Looking toward the South: As a follow-up to our previous post, Implications of the IAM-Boeing talks on 777X, here is a commentary from The Wall Street Journal about the migration of US industry to the South, were unions have a more difficult time.
Lion Air and CSeries: Indonesia’s Lion Air, which made news a few months ago with the prospect of a large order for the Bombardier CSeries, poured cold water on the prospect of placing one any time soon, according to this article in Aviation Week. Seeing actual flight test results from the larger CS300 is key, the airline’s head told AvWeek.
We previously raised our own doubts about the prospect of another large order because of the prospect of over-commitment of existing orders from Airbus and Boeing.

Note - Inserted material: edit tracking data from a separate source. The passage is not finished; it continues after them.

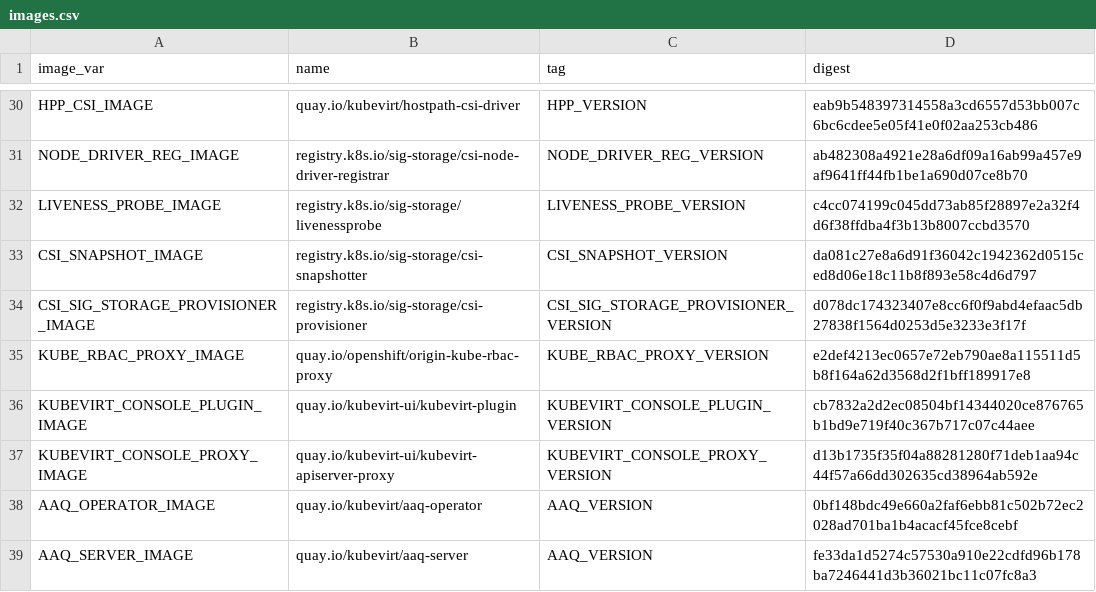
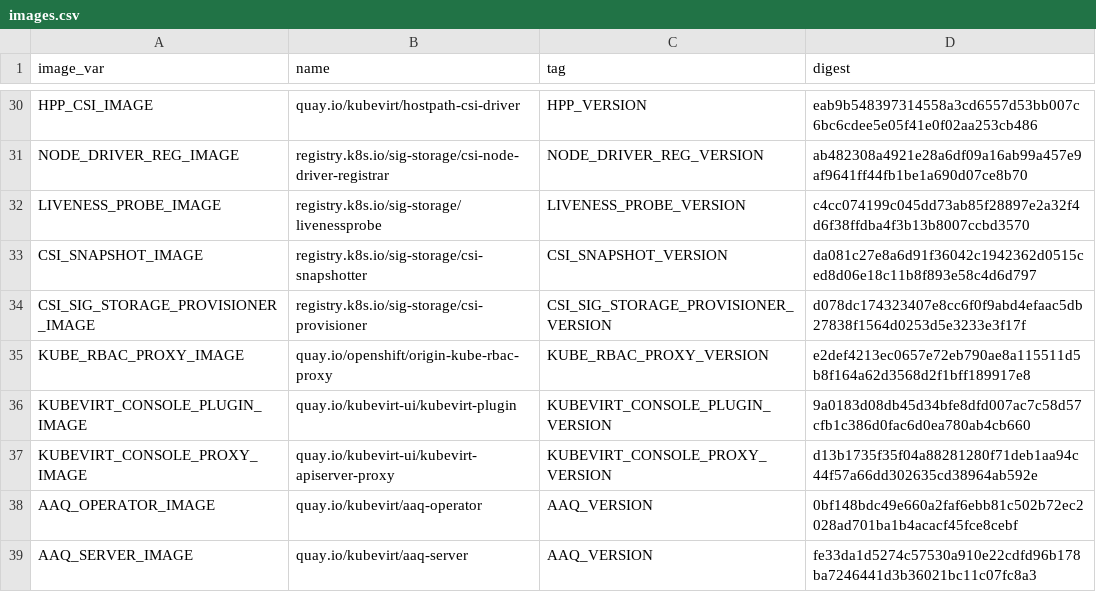
Before and after one commit to kubevirt/hyperconverged-cluster-operator, a CSV file: deploy/images.csv, drawn as a sheet; only a part is shown, gaps mark what is left out.

```diff
--- a/deploy/images.csv
+++ b/deploy/images.csv
@@ -35,3 +35,3 @@ CSI_SIG_STORAGE_PROVISIONER_IMAGE,registry.k8s.io/sig-storage/csi-provisioner,CS
 KUBE_RBAC_PROXY_IMAGE,quay.io/openshift/origin-kube-rbac-proxy,KUBE_RBAC_PROXY_VERSION,e2def4213ec0657e72eb790ae8a115511d5b8f164a62d3568d2f1bff189917e8
-KUBEVIRT_CONSOLE_PLUGIN_IMAGE,quay.io/kubevirt-ui/kubevirt-plugin,KUBEVIRT_CONSOLE_PLUGIN_VERSION,cb7832a2d2ec08504bf14344020ce876765b1bd9e719f40c367b717c07c44aee
+KUBEVIRT_CONSOLE_PLUGIN_IMAGE,quay.io/kubevirt-ui/kubevirt-plugin,KUBEVIRT_CONSOLE_PLUGIN_VERSION,9a0183d08db45d34bfe8dfd007ac7c58d57cfb1c386d0fac6d0ea780ab4cb660
 KUBEVIRT_CONSOLE_PROXY_IMAGE,quay.io/kubevirt-ui/kubevirt-apiserver-proxy,KUBEVIRT_CONSOLE_PROXY_VERSION,d13b1735f35f04a88281280f71deb1aa94c44f57a66dd302635cd38964ab592e
```
Also changed, not shown: 4 other files.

But Lion Air told The Wall Street Journal that an order for 50 CSeries could come by the end of the first quarter. A key piece of information in the AvWeek and WSJ articles is this, from the WSJ:
Mr. Kirana said Bombardier claims the larger of two CSeries models with 160 seats will be able to fly with the same economics as much larger Airbus A320neo jets, which carry around 160 to 180 passengers. He said the Bombardier CS300 jet’s range and economics makes it attractive for new longer international routes to smaller cities in China.
787 Fuel Advantage: In the never-ending war of words between Airbus and Boeing, readers know we always connect with airlines to cross-check what the OEMs say.
As readers also know, Boeing promotes its 787 as being 20%-25% more fuel efficient than today’s airplanes. With the (also) never-ending prospect of Airbus proceeding with an A330neo, the question arises over what the delta is between the A330 and the 787. We asked a fleet planner. The answer: 10% in favor of the 787, a gap that an A330neo could narrow considerably (but be unlikely to close altogether) with new engines and sharklets. So how about that 20%-25%? These figures compare with the 767 and A340 respectively, the fleet planner tells us.